Exercise details: The records below are to be output exactly, except for their pictures.

──────── Task inputs

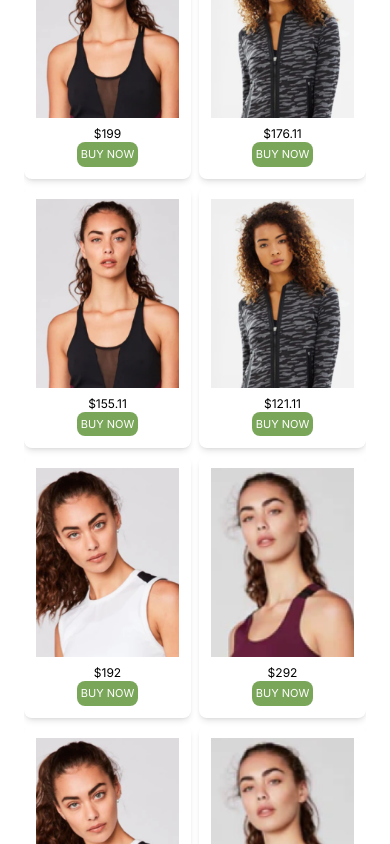
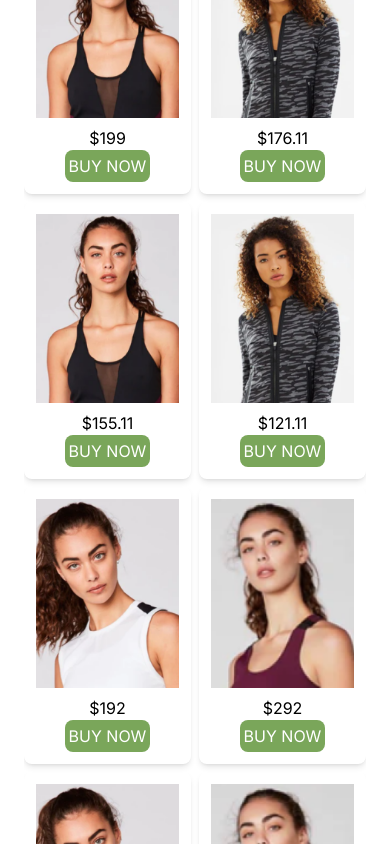
Before and after one commit to agupiriz/testdango, a Next.js app: page / in a window 390 px wide. Shown: the part 1060-1904 px from the top of the page. Built offline with nearby package versions, Linux system fonts and the light colour scheme.

Commit message:
fix text size

```diff
--- a/src/app/components/CardProduct.tsx
+++ b/src/app/components/CardProduct.tsx
@@ -34,9 +34,9 @@ const CardProduct: FC<CardProductProps> = ({
         >
             <Image src={item?.path || ''} alt='product' className="w-full md:min-w-40" />
             <div className="flex justify-between w-full mt-2 items-center flex-col md:flex-row">
-                <p className="text-xs text-black">${item?.price}</p>
+                <p className="sm:text-lg md:text-sm text-black">${item?.price}</p>
                 <button
-                    className="uppercase text-xxs text-white bg-primary rounded-lg p-1 min-w-3"
+                    className="uppercase sm:text-md md:text-xxs text-white bg-primary rounded-lg p-1 min-w-3"
                     onClick={() => onAddItem(item)}
                 >
                     buy now
```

────────────────

Output for this exercise:
Before and after one commit to agupiriz/testdango, a Next.js app: page / in a window 390 px wide. Shown: the part 1060-1904 px from the top of the page. Built offline with nearby package versions, Linux system fonts and the light colour scheme.

Commit message:
fix text size

```diff
--- a/src/app/components/CardProduct.tsx
+++ b/src/app/components/CardProduct.tsx
@@ -34,9 +34,9 @@ const CardProduct: FC<CardProductProps> = ({
         >
             <Image src={item?.path || ''} alt='product' className="w-full md:min-w-40" />
             <div className="flex justify-between w-full mt-2 items-center flex-col md:flex-row">
-                <p className="text-xs text-black">${item?.price}</p>
+                <p className="sm:text-lg md:text-sm text-black">${item?.price}</p>
                 <button
-                    className="uppercase text-xxs text-white bg-primary rounded-lg p-1 min-w-3"
+                    className="uppercase sm:text-md md:text-xxs text-white bg-primary rounded-lg p-1 min-w-3"
                     onClick={() => onAddItem(item)}
                 >
                     buy now
```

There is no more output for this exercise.